Art project recycles laboratory waste

Students from the Sam Fox School of Design & Visual Arts, led by sophomore Caitlin Lee, installed Packaging Purgatory, a public art project built from recycled laboratory packing materials, in the Dula Foundation Central Courtyard last Sunday, Nov. 4. The installation was timed to coincide with the conference “URBANISM(S): Sustainable Cities for One Planet,” which takes place Nov. 9-10. All photos by Sid Hastings/WUSTL Photo Services.

Every day, laboratories from around the university must dispose of boxes, bubble wrap, packing supplies and other waste items. Indeed, in the United States, packaging makes up about one-third of municipal solid waste.

Last summer, Susan Shen, a neuropathology student in the School of Medicine, approached the student-led Art Council in the Sam Fox School of Design & Visual Arts with a proposal: instead of recycling such materials, would it be possible to transform them into art?

The result is Packaging Purgatory, the inaugural installation by Material Monster. A subgroup of the Art Council, Material Monster works to collect and reuse recyclable materials for a variety of creative endeavors.

For Packaging Purgatory, Caitlin Lee, vice president for Art Council, and fellow Material Monster volunteers created a three-part installation utilizing hundreds of colorful rectangular plastic plates.
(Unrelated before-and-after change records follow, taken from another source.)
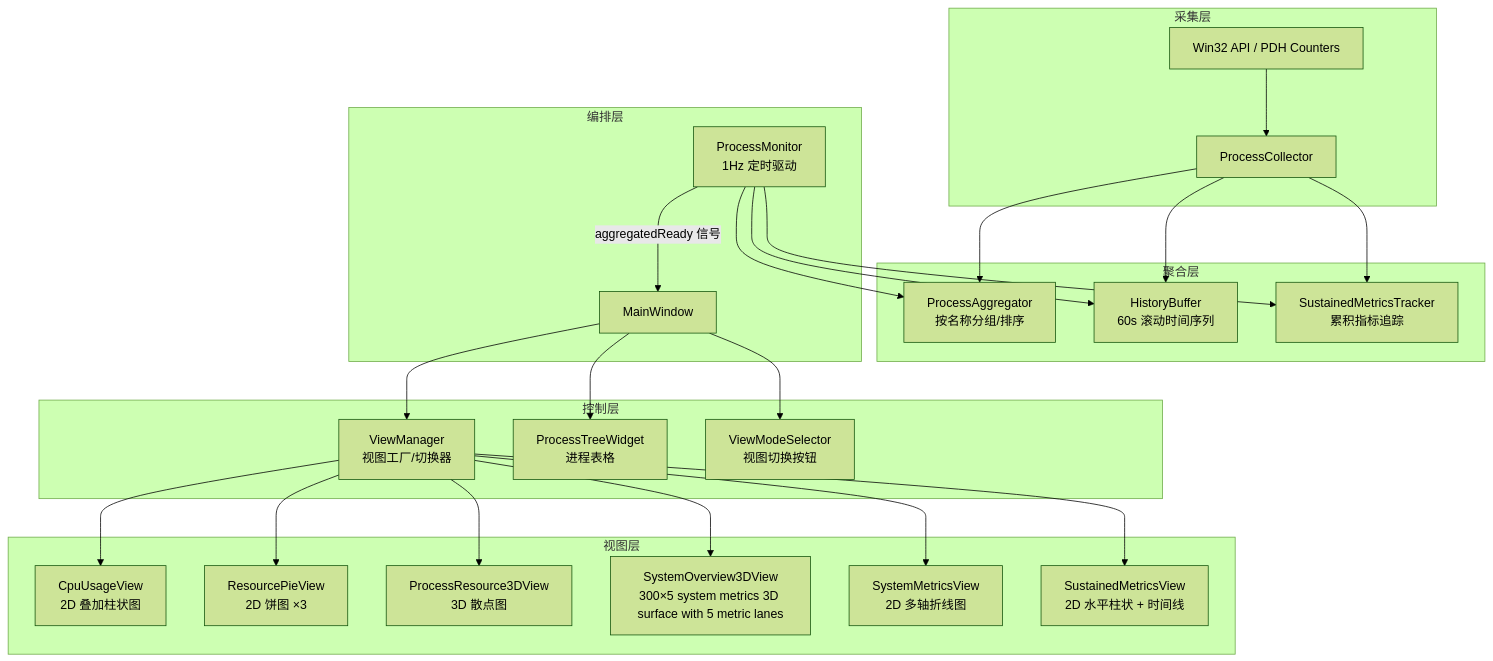
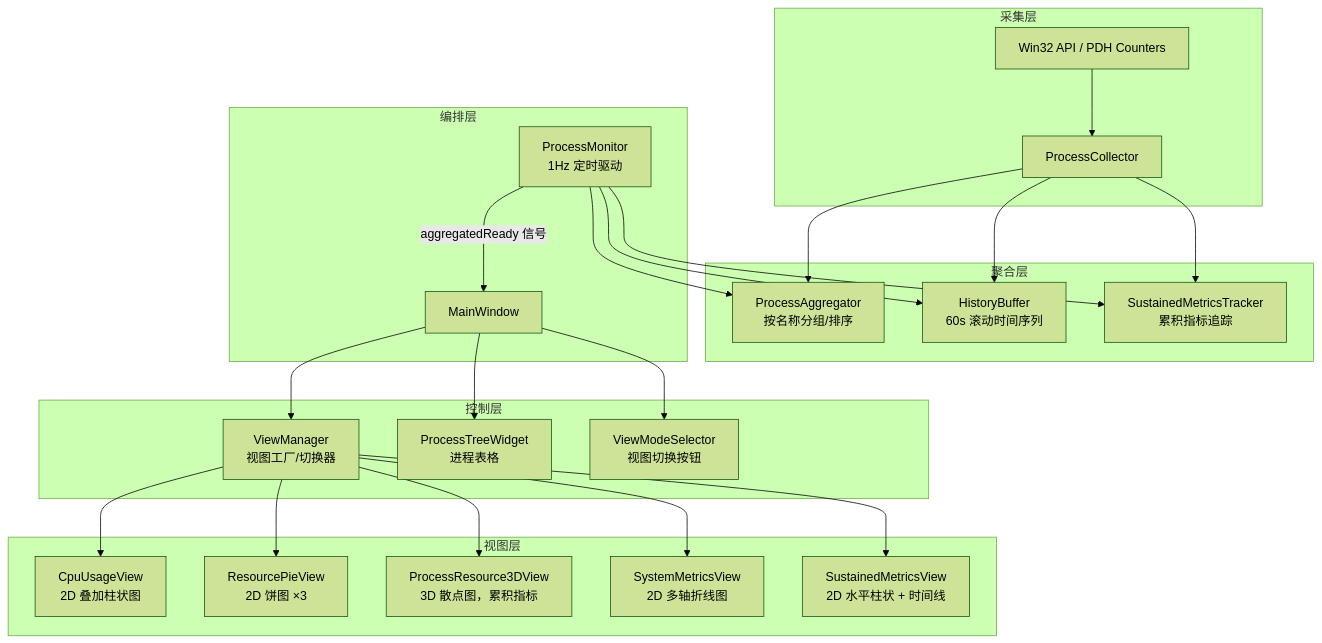
Before and after one commit to czyt1988/QIm: the diagram in examples/system-monitor/README.md, drawn with Mermaid (forest theme). The commit also changed other lines of this file and 9 other files, not shown here.

First line of the commit message:
Remove System 3D view; use Sustained Metrics for Process 3D scatter

````diff
--- a/examples/system-monitor/README.md
+++ b/examples/system-monitor/README.md
@@ -25,34 +25,33 @@
 ```mermaid
 flowchart TD
     subgraph 采集层
         API[Win32 API / PDH Counters] --> PC[ProcessCollector]
     end
     
     subgraph 聚合层
         PC --> PA[ProcessAggregator<br/>按名称分组/排序]
         PC --> HB[HistoryBuffer<br/>60s 滚动时间序列]
         PC --> SMT[SustainedMetricsTracker<br/>累积指标追踪]
     end
     
     subgraph 编排层
         PM[ProcessMonitor<br/>1Hz 定时驱动] --> PA
         PM --> HB
         PM --> SMT
         PM -- aggregatedReady 信号 --> MW[MainWindow]
     end
     
     subgraph 控制层
         MW --> VM[ViewManager<br/>视图工厂/切换器]
         MW --> PTW[ProcessTreeWidget<br/>进程表格]
         MW --> VMS[ViewModeSelector<br/>视图切换按钮]
     end
     
     subgraph 视图层
         VM --> V1[CpuUsageView<br/>2D 叠加柱状图]
         VM --> V2[ResourcePieView<br/>2D 饼图 ×3]
-        VM --> V3[ProcessResource3DView<br/>3D 散点图]
-        VM --> V4[SystemOverview3DView<br/>300×5 system metrics 3D surface with 5 metric lanes]
-        VM --> V5[SystemMetricsView<br/>2D 多轴折线图]
-        VM --> V6[SustainedMetricsView<br/>2D 水平柱状 + 时间线]
+        VM --> V3[ProcessResource3DView<br/>3D 散点图，累积指标]
+        VM --> V4[SystemMetricsView<br/>2D 多轴折线图]
+        VM --> V5[SustainedMetricsView<br/>2D 水平柱状 + 时间线]
     end
 ```
````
Originally created to package pipette tips, the plates were collected for the group by WUSTL’s Environmental Health & Safety department.

Using Ziploc ties, Lee and other students knitted the plates together and, on Oct. 27, wrapped them around a series of tree trunks near Olin Library.

Then, Nov. 4, the installation migrated east to the Sam Fox School, where it took the form of both freestanding sculptures (the “exoskeletons” of the previously wrapped trees) and additional tree wrappings. All will remain on view during the upcoming conference “URBANISM(S): Sustainable Cities for One Planet,” which takes place Nov. 9 and 10.

The final iteration will come next week when the project moves to the School of Medicine’s Farrell Learning and Teaching Center.